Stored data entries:
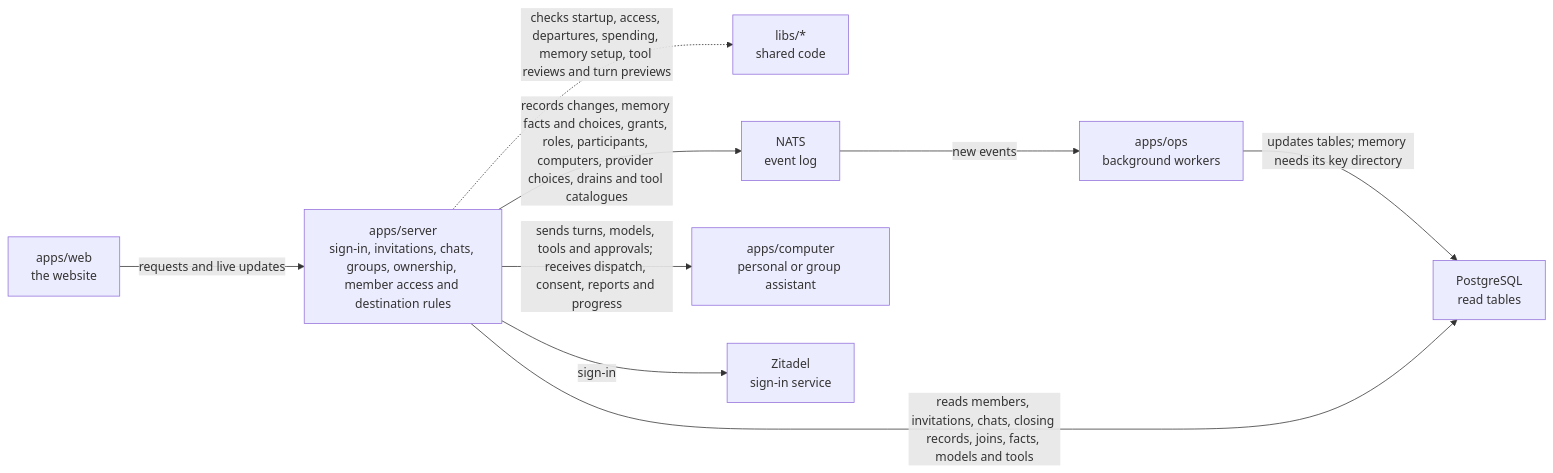
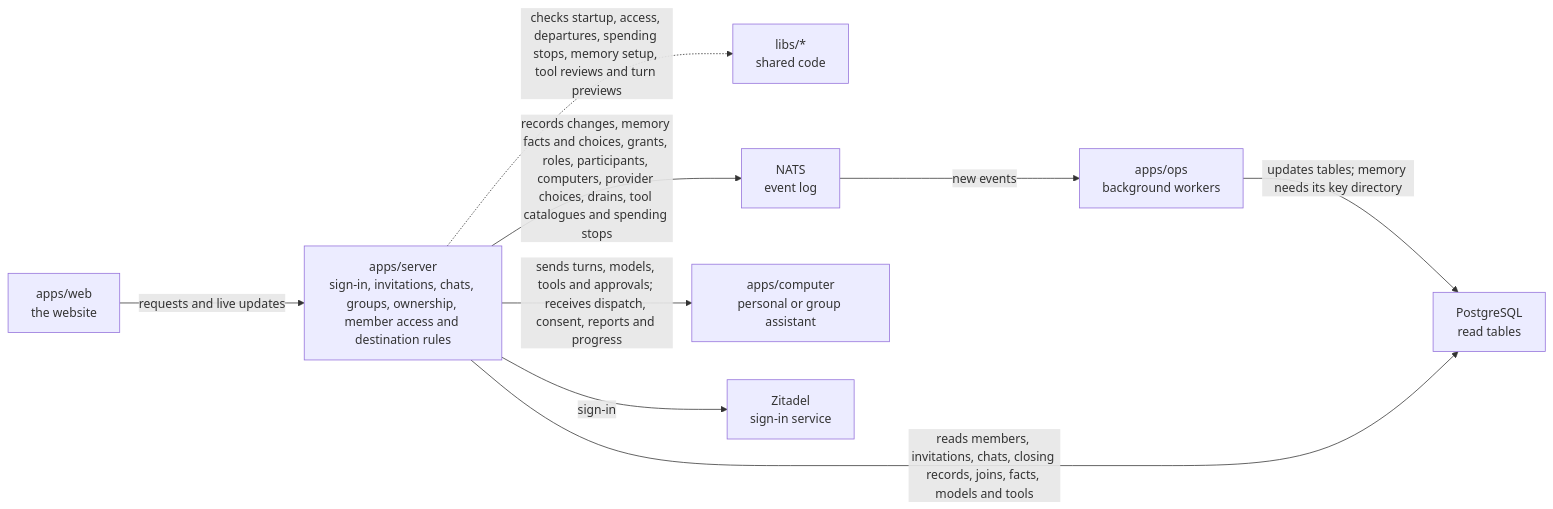
Before and after one commit to elewa-git/opencrane-new: the diagram in apps/server/README.md, drawn with Mermaid. The commit also changed other lines of this file and 15 other files, not shown here.

````diff
--- a/apps/server/README.md
+++ b/apps/server/README.md
@@ -11,11 +11,11 @@
 ```mermaid
 flowchart LR
   web["apps/web<br/>the website"] -->|requests and live updates| server["apps/server<br/>sign-in, invitations, chats, groups, ownership, member access and destination rules"]
-  server -.->|checks startup, access, departures, spending, memory setup, tool reviews and turn previews| libs["libs/*<br/>shared code"]
-  server -->|records changes, memory facts and choices, grants, roles, participants, computers, provider choices, drains and tool catalogues| nats["NATS<br/>event log"]
+  server -.->|checks startup, access, departures, spending stops, memory setup, tool reviews and turn previews| libs["libs/*<br/>shared code"]
+  server -->|records changes, memory facts and choices, grants, roles, participants, computers, provider choices, drains, tool catalogues and spending stops| nats["NATS<br/>event log"]
   nats -->|new events| ops["apps/ops<br/>background workers"]
   ops -->|updates tables; memory needs its key directory| postgres["PostgreSQL<br/>read tables"]
   server -->|reads members, invitations, chats, closing records, joins, facts, models and tools| postgres
   server -->|sends turns, models, tools and approvals; receives dispatch, consent, reports and progress| computer["apps/computer<br/>personal or group assistant"]
   server -->|sign-in| zitadel["Zitadel<br/>sign-in service"]
 ```
````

* ASSIGNMENT
Set down exactly what runs from the line with "-->|requests and live" to the last line of the data above, including both of those lines and no others.

* ANSWER
   web["apps/web<br/>the website"] -->|requests and live updates| server["apps/server<br/>sign-in, invitations, chats, groups, ownership, member access and destination rules"]
-  server -.->|checks startup, access, departures, spending, memory setup, tool reviews and turn previews| libs["libs/*<br/>shared code"]
-  server -->|records changes, memory facts and choices, grants, roles, participants, computers, provider choices, drains and tool catalogues| nats["NATS<br/>event log"]
+  server -.->|checks startup, access, departures, spending stops, memory setup, tool reviews and turn previews| libs["libs/*<br/>shared code"]
+  server -->|records changes, memory facts and choices, grants, roles, participants, computers, provider choices, drains, tool catalogues and spending stops| nats["NATS<br/>event log"]
   nats -->|new events| ops["apps/ops<br/>background workers"]
   ops -->|updates tables; memory needs its key directory| postgres["PostgreSQL<br/>read tables"]
   server -->|reads members, invitations, chats, closing records, joins, facts, models and tools| postgres
   server -->|sends turns, models, tools and approvals; receives dispatch, consent, reports and progress| computer["apps/computer<br/>personal or group assistant"]
   server -->|sign-in| zitadel["Zitadel<br/>sign-in service"]
 ```
````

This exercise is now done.